Either way, the experience of listening to this book felt... unnecessary. To me that is. I want to emphasize that. I felt inside a leadership-seminar I attended by accident; a conversation with a highly energetic friend who is telling me all his tips to get "shit done"; listening to a course by an expert in a topic I barely think about (or care about I must admit). You get my drift.
So perhaps the best recommendation I could do about this audiobook is for you to read some reviews and try to decide whether or not you're invested in the topic of people-management. If you are, then I can recommend this to you. If you're not, then I would recommend other titles in the audible library.
I almost didn't buy it because of the bad reviews, but after having listened to it, I am glad I did. There might not be a lot of new stuff for you in it if you already read other books from Seth, but if this is your first book about "tribes", it is well worth listening to. Seth has a very sharp eye for connecting dots and can explain them in a way that can shift your thinking. If you want to know how to create your own 'tribe" of followers, this is a good primer on the subject.
I wouldn't recommend. Seth has a few good ideas but stretches it out to four hours by re-iterating and giving a series of examples that most people already know. Condensed, it might have made a good TED talk but wasn't deep enough for an audiobook.

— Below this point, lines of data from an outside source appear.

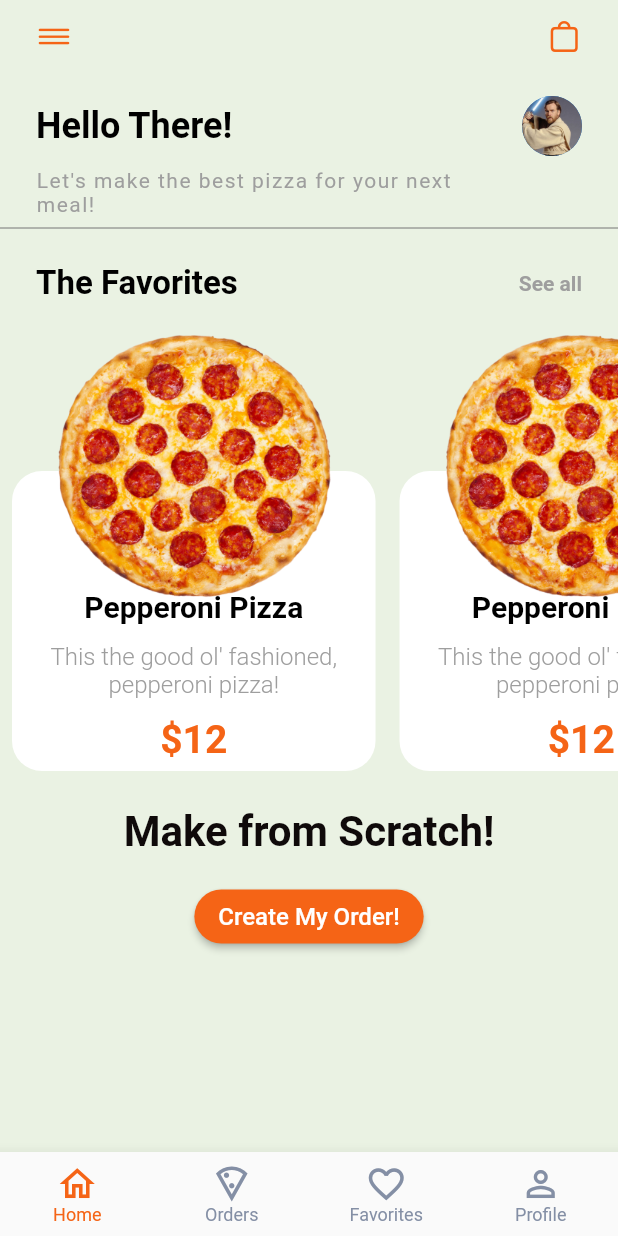
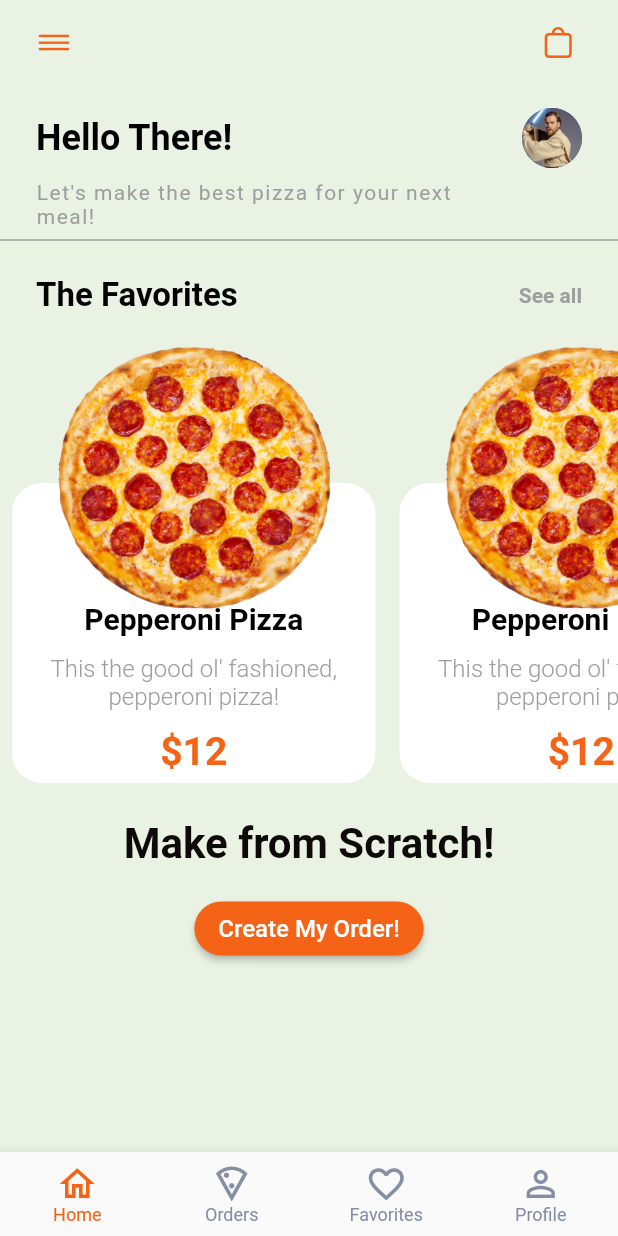
Before and after one commit to mjhamm/pizza_order_flutter, a Flutter app: the screen it shows after launch, on a phone screen of 412 x 824 dp. Run offline on Flutter 3.47's test engine with Material 2 defaults, Android fonts, the phone set to English and light mode, and no system bars.

Commit message:
bottomnavbar addition

```diff
--- /dev/null
+++ b/lib/home_screen.dart
@@ -0,0 +1,122 @@
+import 'package:flutter/cupertino.dart';
+import 'package:flutter/material.dart';
+import 'package:pizza_app/custom_colors.dart';
+import 'package:pizza_app/favorites_item.dart';
+
+class HomeScreen extends StatefulWidget {
+  @override
+  _HomeScreenState createState() => _HomeScreenState();
+}
+
+class _HomeScreenState extends State<HomeScreen> {
+  @override
+  Widget build(BuildContext context) {
+    return Column(
+      children: [
+        Padding(
+          padding: const EdgeInsets.only(top: 16.0, left: 24, right: 24),
+          child: Row(
+            mainAxisAlignment: MainAxisAlignment.spaceBetween,
+            children: [
+              Text(
+                'Hello There!',
+                style: TextStyle(
+                  color: Colors.black,
+                  fontSize: 24,
+                  fontWeight: FontWeight.bold
+                ),
+              ),
+              CircleAvatar(
+                backgroundImage: AssetImage('assets/images/obiwan.jpg'),
+              ),
+            ],
+          ),
+        ),
+        Align(
+          alignment: Alignment.centerLeft,
+          child: Padding(
+            padding: const EdgeInsets.only(left: 24.0, right: 24.0, top: 8.0),
+            child: Text(
+              'Let\'s make the best pizza for your next\nmeal!',
+              style: TextStyle(
+                letterSpacing: 1,
+                color: Colors.grey[500]
+              ),
+            ),
+          ),
+        ),
+        Divider(
+          color: Colors.grey[600],
+        ),
+        Padding(
+          padding: const EdgeInsets.only(top: 16.0, left: 24.0, right: 24.0),
+          child: Row(
+            mainAxisAlignment: MainAxisAlignment.spaceBetween,
+            children: [
+              Text(
+                'The Favorites',
+                style: TextStyle(
+                  color: Colors.black,
+                  fontSize: 22,
+                  fontWeight: FontWeight.w600
+                ),
+              ),
+              GestureDetector(
+                onTap: () {},
+                child: Text(
+                  'See all',
+                  style: TextStyle(
+                    color: Colors.grey,
+                    fontSize: 14,
+                    fontWeight: FontWeight.w600
+                  ),
+                ),
+              )
+            ],
+          ),
+        ),
+        Container(
+          height: 320,
+          child: ListView.builder(
+            addRepaintBoundaries: false,
+            scrollDirection: Axis.horizontal,
+            itemCount: 6,
+            itemBuilder: (context, index) {
+              return FavoritesItem(favoriteName: 'Pepperoni Pizza', image: 'assets/images/pizza.png', price: 12,);
+            }
+          ),
+        ),
+        Padding(
+          padding: const EdgeInsets.only(top: 16.0, bottom: 16.0),
+          child: Align(
+            alignment: Alignment.center,
+            child: Text(
+              'Make from Scratch!',
+              style: TextStyle(
+                color: CustomColors.smokey,
+                fontSize: 28,
+                fontWeight: FontWeight.bold,
+              ),
+            ),
+          ),
+        ),
+        ElevatedButton(
+          onPressed: () {},
+          style: ElevatedButton.styleFrom(
+            primary: CustomColors.orange,
+            shape: RoundedRectangleBorder(
+              borderRadius: BorderRadius.circular(20)
+            )
+          ),
+          child: Text(
+            'Create My Order!',
+            style: TextStyle(
+              color: Colors.white,
+              fontSize: 16
+            ),
+          )
+        ),
+      ],
+    );
+  }
+}
--- /dev/null
+++ b/lib/placeholder.dart
@@ -0,0 +1,15 @@
+import 'package:flutter/material.dart';
+
+class Placeholder extends StatelessWidget {
+
+  final Color color;
+
+  const Placeholder({Key key, this.color}) : super(key: key);
+
+  @override
+  Widget build(BuildContext context) {
+    return Container(
+      color: color,
+    );
+  }
+}
--- a/lib/start_screen.dart
+++ b/lib/start_screen.dart
@@ -3,6 +3,7 @@ import 'package:flutter/material.dart';
 import 'package:flutter/services.dart';
 import 'package:pizza_app/custom_colors.dart';
 import 'package:pizza_app/favorites_item.dart';
+import 'package:pizza_app/home_screen.dart';
 
 class StartScreen extends StatefulWidget {
   @override
@@ -13,6 +14,13 @@ class _StartScreenState extends State<StartScreen> {
 
   int _currentIndex = 0;
 
+  final List<Widget> children = [
+    HomeScreen(),
+    Placeholder(color: Colors.blue,),
+    Placeholder(color: Colors.red,),
+    Placeholder(color: Colors.green,)
+  ];
+
   @override
   Widget build(BuildContext context) {
     return AnnotatedRegion<SystemUiOverlayStyle>(
@@ -21,6 +29,29 @@ class _StartScreenState extends State<StartScreen> {
       ),
       child: SafeArea(
         child: Scaffold(
+          appBar: AppBar(
+            elevation: 0.0,
+            backgroundColor: CustomColors.ivory,
+            leading:
+              Padding(
+                padding: const EdgeInsets.only(left: 16.0),
+                child: IconButton(
+                  splashRadius: 24,
+                  onPressed: () {},
+                  icon: Icon(CupertinoIcons.line_horizontal_3, color: CustomColors.orange,),
+                ),
+              ),
+            actions: [
+              Padding(
+                padding: const EdgeInsets.only(right: 16.0),
+                child: IconButton(
+                  splashRadius: 24,
+                  onPressed: () {},
+                  icon: Icon(CupertinoIcons.bag, color: CustomColors.orange,),
+                ),
+              ),
+            ],
+          ),
           bottomNavigationBar: BottomNavigationBar(
             currentIndex: _currentIndex,
             onTap: (int index) {
@@ -56,131 +87,7 @@ class _StartScreenState extends State<StartScreen> {
             ],
           ),
           backgroundColor: CustomColors.ivory,
-          body: Column(
-            children: [
-              Padding(
-                padding: const EdgeInsets.symmetric(horizontal: 12.0),
-                child: Row(
-                  mainAxisAlignment: MainAxisAlignment.spaceBetween,
-                  children: [
-                    IconButton(
-                      splashRadius: 24,
-                      onPressed: () {},
-                      icon: Icon(CupertinoIcons.line_horizontal_3, color: CustomColors.orange,),
-                    ),
-                    IconButton(
-                      splashRadius: 24,
-                      onPressed: () {},
-                      icon: Icon(CupertinoIcons.bag, color: CustomColors.orange,),
-                    )
-                  ],
-                ),
-              ),
-              Padding(
-                padding: const EdgeInsets.only(top: 16.0, left: 24, right: 24),
-                child: Row(
-                  mainAxisAlignment: MainAxisAlignment.spaceBetween,
-                  children: [
-                    Text(
-                      'Hello There!',
-                      style: TextStyle(
-                        color: Colors.black,
-                        fontSize: 24,
-                        fontWeight: FontWeight.bold
-                      ),
-                    ),
-                    CircleAvatar(
-                      backgroundImage: AssetImage('assets/images/obiwan.jpg'),
-                    ),
-                  ],
-                ),
-              ),
-              Align(
-                alignment: Alignment.centerLeft,
-                child: Padding(
-                  padding: const EdgeInsets.only(left: 24.0, right: 24.0, top: 8.0),
-                  child: Text(
-                    'Let\'s make the best pizza for your next\nmeal!',
-                    style: TextStyle(
-                      letterSpacing: 1,
-                      color: Colors.grey[500]
-                    ),
-                  ),
-                ),
-              ),
-              Divider(
-                color: Colors.grey[600],
-              ),
-              Padding(
-                padding: const EdgeInsets.only(top: 16.0, left: 24.0, right: 24.0),
-                child: Row(
-                  mainAxisAlignment: MainAxisAlignment.spaceBetween,
-                  children: [
-                    Text(
-                      'The Favorites',
-                      style: TextStyle(
-                        color: Colors.black,
-                        fontSize: 22,
-                        fontWeight: FontWeight.w600
-                      ),
-                    ),
-                    GestureDetector(
-                      onTap: () {},
-                      child: Text(
-                        'See all',
-                        style: TextStyle(
-                          color: Colors.grey,
-                          fontSize: 14,
-                          fontWeight: FontWeight.w600
-                        ),
-                      ),
-                    )
-                  ],
-                ),
-              ),
-              Container(
-                height: 320,
-                child: ListView.builder(
-                  addRepaintBoundaries: false,
-                  scrollDirection: Axis.horizontal,
-                  itemCount: 6,
-                  itemBuilder: (context, index) {
-                    return FavoritesItem(favoriteName: 'Pepperoni Pizza', image: 'assets/images/pizza.png', price: 12,);
-                  }
-                ),
-              ),
-              Padding(
-                padding: const EdgeInsets.only(top: 16.0, bottom: 16.0),
-                child: Align(
-                  alignment: Alignment.center,
-                  child: Text(
-                    'Make from Scratch!',
-                    style: TextStyle(
-                      color: CustomColors.smokey,
-                      fontSize: 28,
-                      fontWeight: FontWeight.bold,
-                    ),
-                  ),
-                ),
-              ),
-              ElevatedButton(
-                onPressed: () {},
-                style: ElevatedButton.styleFrom(
-                  primary: CustomColors.orange,
-                  shape: RoundedRectangleBorder(
-                    borderRadius: BorderRadius.circular(20)
-                  )
-                ),
-                child: Text(
-                  'Create My Order!',
-                  style: TextStyle(
-                    color: Colors.white,
-                    fontSize: 16
-                  ),
-                )
-              ),
-            ],
-          ),
+          body: children[_currentIndex]
         ),
       ),
     );
```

Motivating and relevant
Leaders don't ask for permission.
Leaders don't ask for permission, they ask for forgiveness.
Leaders don't ask for permission.
I generally enjoy Seth Godin's work - but I found this one a bit dry and repetitive. Worth the listen if you are not familiar with the idea of tribes, but I was, so didn't learn much new.
I would recommend this if the listener is not familiar with Seth Godin's ideas on tribes.
He is a great speaker and interesting to listen to.
This book, like all the Seth Godin I have read, heard and watched, delivers a clear and concise message to all who listen: Be a Leader - or at least give it your best shot, because we are in desperate need of true leaders.
Godin's "Here Comes Everybody" in which he clearly explains the sea change in society that not only allows, but supports grass roots efforts to a degree never before possible.
I felt he was not so much reading, but speaking directly to me. It was personal.
Godin's analysis goes beyond "we must utilise the internet or be left behind." He gives insightful analysis and makes a compelling argument for a new sort of leadership.
This new sort of leadership is not rocket science, but is accessible to any who will take the plunge.
Tribes have always existed but are now a global and omnipresent reality that anyone who has a message they want to get out there must contend with. The world is not a single blob of people - ie. the market, or the population. The blob is actually a network of interconnected tribes - tribes with specific characteristics, needs, and potential. To influence today, you must realise this and find the tribe you will lead. Your message doesn't have to reach the whole world, but it should reach someone. Chances are it will be heard by, spread among, and be further propogated by a tribe.
Read it or listen to it. There is a lot to think about.
on a quest to read Audible's entire nonfiction science section...
I'd been hearing about Seth Godin for a long time and I did enjoy this book but I think it might be better suited for print than audio. It's divided up into short essays about various topics related to leadership and the changing cultural/business landscape. Since he seems to be reading a section/chapter heading about every minute or so, nothing really sank in for me. This is not a comment about the quality of his thinking but I think this might be the perfect book to keep atop the toilet tank; read a tiny bit and then ruminate on it for some time. There's inspiration to be found here for sure but, for me at least, I ended this one feeling like a promise hadn't been kept somehow.